**WHAT IS NEEDED**
Every line below that holds the string "cost" should be copied out.

------------------------------------------------------------

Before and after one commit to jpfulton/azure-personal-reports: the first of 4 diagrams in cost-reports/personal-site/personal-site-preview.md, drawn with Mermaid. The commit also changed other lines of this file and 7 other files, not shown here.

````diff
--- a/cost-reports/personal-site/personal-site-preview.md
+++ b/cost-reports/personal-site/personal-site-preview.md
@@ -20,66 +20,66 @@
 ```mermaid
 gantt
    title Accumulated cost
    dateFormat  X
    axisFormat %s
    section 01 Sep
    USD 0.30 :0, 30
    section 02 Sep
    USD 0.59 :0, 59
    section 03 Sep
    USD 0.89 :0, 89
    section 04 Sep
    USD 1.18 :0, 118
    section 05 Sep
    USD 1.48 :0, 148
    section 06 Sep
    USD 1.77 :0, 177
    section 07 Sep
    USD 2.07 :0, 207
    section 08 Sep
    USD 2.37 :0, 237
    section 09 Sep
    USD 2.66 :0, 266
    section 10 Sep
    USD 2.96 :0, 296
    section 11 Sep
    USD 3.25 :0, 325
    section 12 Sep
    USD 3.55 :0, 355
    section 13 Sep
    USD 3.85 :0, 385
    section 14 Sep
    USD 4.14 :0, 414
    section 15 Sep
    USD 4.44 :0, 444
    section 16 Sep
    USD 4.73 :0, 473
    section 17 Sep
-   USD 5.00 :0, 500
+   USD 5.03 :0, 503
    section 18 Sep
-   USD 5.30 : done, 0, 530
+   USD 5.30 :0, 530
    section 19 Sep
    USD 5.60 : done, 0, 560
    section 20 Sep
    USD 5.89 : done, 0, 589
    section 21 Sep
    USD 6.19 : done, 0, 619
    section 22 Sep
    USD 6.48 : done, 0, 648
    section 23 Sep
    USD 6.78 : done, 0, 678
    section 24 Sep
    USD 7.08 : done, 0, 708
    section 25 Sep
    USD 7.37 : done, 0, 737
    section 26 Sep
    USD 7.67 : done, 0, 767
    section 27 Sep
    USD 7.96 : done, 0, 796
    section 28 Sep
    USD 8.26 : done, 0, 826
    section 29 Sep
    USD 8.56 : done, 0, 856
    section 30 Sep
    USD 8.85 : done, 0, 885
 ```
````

------------------------------------------------------------

**YOUR RESPONSE**
Before and after one commit to jpfulton/azure-personal-reports: the first of 4 diagrams in cost-reports/personal-site/personal-site-preview.md, drawn with Mermaid. The commit also changed other lines of this file and 7 other files, not shown here.
--- a/cost-reports/personal-site/personal-site-preview.md
+++ b/cost-reports/personal-site/personal-site-preview.md
    title Accumulated cost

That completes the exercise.